Web interface edit records:
•••••
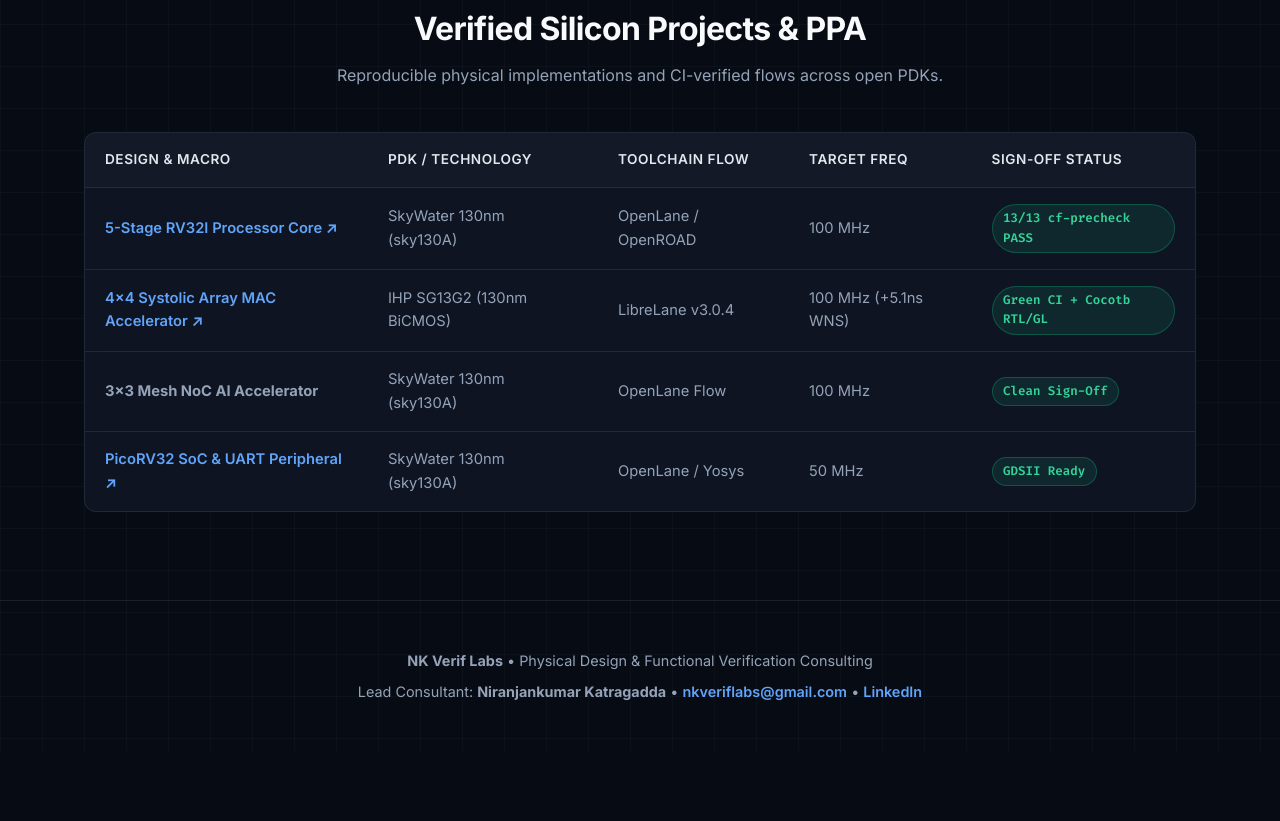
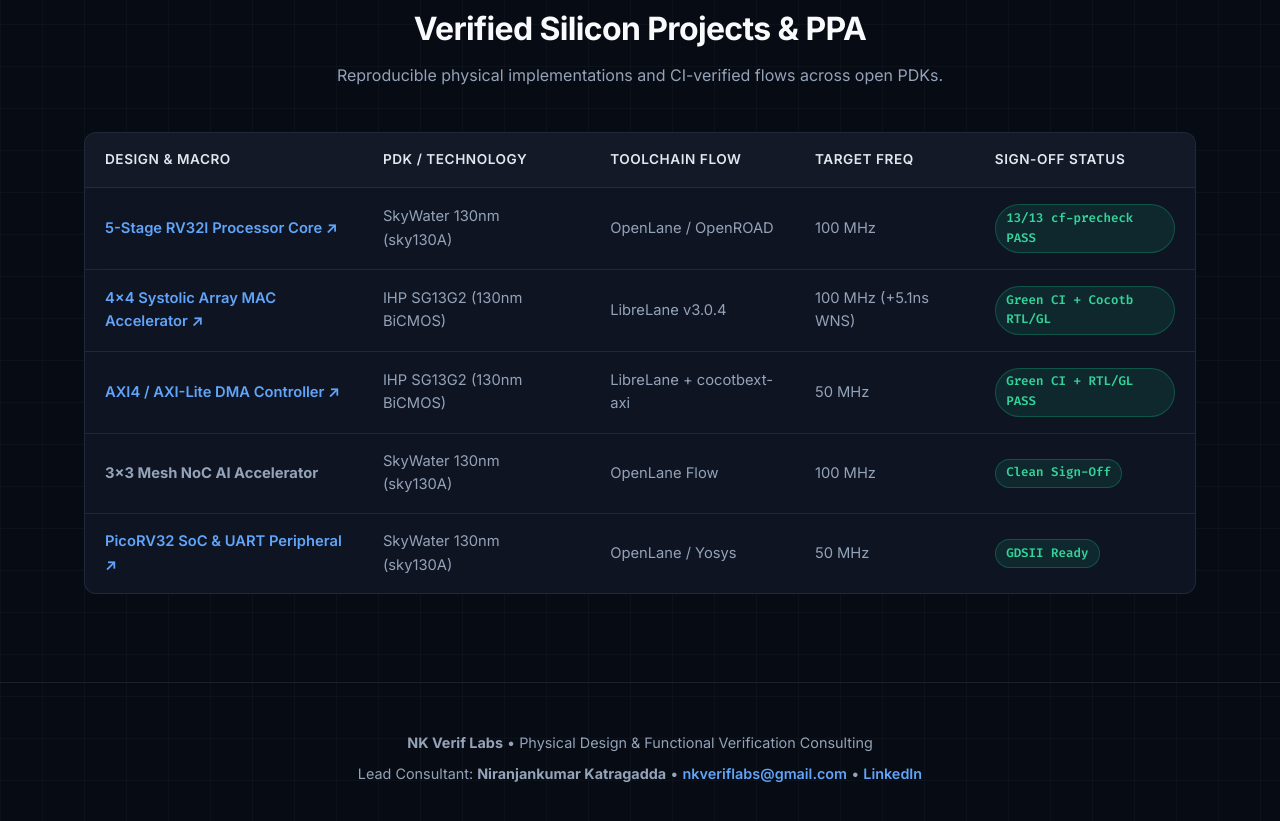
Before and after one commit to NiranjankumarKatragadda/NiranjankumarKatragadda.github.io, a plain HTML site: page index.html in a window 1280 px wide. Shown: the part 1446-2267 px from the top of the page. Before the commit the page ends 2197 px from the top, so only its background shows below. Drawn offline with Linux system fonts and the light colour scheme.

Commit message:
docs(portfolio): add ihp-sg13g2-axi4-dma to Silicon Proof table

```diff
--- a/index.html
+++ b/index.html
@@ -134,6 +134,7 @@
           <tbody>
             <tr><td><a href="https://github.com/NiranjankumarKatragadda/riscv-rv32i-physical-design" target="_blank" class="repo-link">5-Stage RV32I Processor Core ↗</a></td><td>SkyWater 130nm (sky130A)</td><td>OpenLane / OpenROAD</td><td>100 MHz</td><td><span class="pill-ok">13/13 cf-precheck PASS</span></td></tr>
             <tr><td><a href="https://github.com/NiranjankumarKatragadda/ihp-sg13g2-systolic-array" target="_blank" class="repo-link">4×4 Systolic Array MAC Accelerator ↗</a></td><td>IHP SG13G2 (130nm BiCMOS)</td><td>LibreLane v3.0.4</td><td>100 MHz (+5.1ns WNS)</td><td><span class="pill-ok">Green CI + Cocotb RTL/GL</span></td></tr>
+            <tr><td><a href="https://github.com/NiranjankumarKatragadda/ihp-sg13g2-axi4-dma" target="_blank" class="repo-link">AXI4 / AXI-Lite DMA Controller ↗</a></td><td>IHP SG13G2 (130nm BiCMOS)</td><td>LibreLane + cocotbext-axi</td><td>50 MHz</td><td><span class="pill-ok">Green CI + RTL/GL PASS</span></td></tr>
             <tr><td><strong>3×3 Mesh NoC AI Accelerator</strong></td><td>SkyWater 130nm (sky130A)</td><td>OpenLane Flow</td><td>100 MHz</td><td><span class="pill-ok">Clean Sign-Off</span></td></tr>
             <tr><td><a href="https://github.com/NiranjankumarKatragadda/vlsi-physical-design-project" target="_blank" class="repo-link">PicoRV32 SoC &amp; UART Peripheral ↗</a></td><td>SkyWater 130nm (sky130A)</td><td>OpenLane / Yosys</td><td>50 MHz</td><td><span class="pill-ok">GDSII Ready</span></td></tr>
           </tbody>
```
•••••
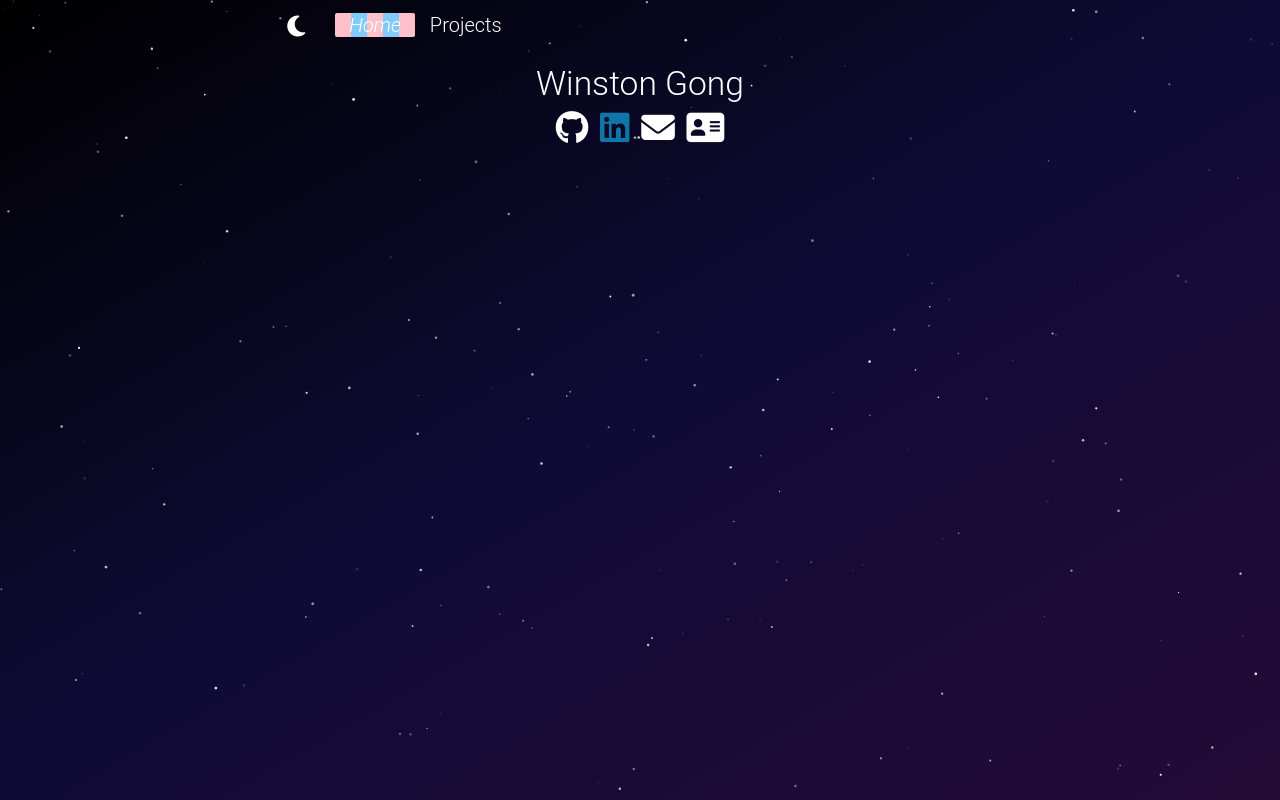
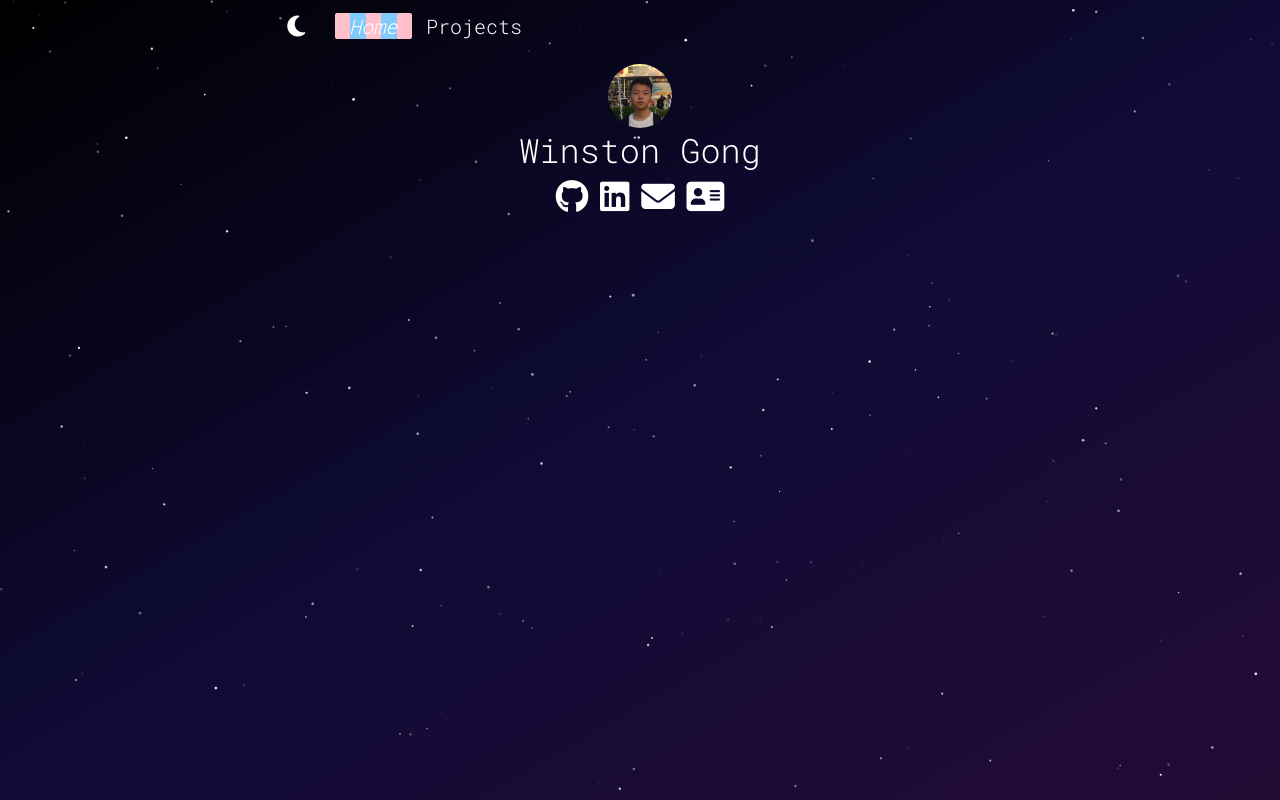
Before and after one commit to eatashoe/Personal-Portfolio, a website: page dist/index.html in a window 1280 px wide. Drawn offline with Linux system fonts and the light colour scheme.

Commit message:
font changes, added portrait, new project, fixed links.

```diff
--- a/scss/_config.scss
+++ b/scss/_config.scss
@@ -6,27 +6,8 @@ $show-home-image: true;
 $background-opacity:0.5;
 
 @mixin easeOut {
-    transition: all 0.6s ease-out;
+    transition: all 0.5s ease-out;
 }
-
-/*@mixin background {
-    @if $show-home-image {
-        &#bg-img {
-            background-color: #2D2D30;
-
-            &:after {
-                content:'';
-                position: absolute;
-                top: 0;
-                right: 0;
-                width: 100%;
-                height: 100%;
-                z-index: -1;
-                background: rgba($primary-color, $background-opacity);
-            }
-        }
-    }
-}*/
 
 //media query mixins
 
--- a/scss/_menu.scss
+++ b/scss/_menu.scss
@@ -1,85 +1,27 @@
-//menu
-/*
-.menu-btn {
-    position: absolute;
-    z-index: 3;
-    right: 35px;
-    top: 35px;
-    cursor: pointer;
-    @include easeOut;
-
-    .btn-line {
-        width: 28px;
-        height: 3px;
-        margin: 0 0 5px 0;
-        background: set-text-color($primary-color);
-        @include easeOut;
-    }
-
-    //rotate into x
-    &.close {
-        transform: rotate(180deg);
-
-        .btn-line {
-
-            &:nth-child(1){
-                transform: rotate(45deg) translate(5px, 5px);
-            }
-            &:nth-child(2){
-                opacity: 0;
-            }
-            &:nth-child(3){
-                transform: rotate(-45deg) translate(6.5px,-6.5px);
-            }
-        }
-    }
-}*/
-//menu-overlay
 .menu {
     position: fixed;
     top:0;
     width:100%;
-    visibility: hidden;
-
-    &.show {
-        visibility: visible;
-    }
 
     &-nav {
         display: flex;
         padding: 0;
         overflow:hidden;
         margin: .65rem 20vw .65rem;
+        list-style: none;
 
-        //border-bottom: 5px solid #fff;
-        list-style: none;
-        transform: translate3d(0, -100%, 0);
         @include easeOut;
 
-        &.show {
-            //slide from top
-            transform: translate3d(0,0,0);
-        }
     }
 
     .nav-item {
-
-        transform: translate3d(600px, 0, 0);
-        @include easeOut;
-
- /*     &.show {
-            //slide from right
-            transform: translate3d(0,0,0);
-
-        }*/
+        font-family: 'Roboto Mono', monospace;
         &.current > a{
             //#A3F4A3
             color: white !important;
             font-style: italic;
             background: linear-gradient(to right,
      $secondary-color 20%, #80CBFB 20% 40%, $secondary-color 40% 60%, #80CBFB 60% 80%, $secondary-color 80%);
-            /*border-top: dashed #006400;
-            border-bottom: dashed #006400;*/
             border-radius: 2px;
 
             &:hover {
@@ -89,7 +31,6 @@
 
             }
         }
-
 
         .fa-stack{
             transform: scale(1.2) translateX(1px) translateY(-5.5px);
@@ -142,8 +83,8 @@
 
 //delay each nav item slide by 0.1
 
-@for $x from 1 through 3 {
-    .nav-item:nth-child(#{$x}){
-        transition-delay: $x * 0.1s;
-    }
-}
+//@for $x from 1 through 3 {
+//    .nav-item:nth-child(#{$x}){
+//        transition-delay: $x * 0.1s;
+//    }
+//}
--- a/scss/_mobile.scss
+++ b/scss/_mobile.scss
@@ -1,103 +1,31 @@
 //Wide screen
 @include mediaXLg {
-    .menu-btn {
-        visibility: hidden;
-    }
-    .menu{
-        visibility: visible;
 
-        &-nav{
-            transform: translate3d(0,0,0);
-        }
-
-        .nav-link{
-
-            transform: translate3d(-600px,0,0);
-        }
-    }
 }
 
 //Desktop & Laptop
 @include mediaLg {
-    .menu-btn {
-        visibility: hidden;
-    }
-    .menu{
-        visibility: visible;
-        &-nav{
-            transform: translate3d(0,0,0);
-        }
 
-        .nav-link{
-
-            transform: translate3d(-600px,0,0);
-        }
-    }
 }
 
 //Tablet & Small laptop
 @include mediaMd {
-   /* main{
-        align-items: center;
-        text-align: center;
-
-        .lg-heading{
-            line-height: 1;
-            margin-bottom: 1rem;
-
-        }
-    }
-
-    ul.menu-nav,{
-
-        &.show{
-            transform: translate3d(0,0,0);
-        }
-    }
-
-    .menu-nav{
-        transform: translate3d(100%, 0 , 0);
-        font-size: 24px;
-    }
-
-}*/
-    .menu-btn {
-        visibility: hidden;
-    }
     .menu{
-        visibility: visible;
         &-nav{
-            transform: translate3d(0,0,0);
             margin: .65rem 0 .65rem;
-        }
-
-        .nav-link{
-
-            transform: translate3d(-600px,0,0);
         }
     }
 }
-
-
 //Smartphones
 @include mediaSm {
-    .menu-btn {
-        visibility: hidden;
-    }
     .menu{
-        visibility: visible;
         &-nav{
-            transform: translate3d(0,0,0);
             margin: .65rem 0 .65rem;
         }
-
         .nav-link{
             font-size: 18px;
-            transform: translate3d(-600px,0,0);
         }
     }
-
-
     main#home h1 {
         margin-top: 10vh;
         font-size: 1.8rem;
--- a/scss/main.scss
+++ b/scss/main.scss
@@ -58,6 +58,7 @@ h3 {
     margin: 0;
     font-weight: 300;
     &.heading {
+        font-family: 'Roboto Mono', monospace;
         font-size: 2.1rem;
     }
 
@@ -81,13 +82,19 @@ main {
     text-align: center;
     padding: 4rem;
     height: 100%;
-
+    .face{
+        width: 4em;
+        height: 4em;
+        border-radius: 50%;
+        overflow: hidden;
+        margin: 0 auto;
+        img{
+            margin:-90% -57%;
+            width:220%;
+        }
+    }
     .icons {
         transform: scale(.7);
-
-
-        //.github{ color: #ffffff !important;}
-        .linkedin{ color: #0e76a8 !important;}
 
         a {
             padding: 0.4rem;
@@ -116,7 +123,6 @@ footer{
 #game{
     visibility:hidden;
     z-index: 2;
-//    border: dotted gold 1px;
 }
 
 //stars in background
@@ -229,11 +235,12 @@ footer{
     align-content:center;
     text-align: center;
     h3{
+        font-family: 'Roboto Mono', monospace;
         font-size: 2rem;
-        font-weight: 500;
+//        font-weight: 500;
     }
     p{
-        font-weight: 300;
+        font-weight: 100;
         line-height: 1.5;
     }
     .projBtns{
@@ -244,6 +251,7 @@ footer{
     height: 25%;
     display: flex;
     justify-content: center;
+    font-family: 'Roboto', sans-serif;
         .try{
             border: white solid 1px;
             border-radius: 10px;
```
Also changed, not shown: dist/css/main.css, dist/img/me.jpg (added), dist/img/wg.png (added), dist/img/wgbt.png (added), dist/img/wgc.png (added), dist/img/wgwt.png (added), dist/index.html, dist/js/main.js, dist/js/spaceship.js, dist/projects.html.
•••••
Instructions for the task
Report each line in the data that holds the word "rotate".

Exercise result
-    //rotate into x
-        transform: rotate(180deg);
-                transform: rotate(45deg) translate(5px, 5px);
-                transform: rotate(-45deg) translate(6.5px,-6.5px);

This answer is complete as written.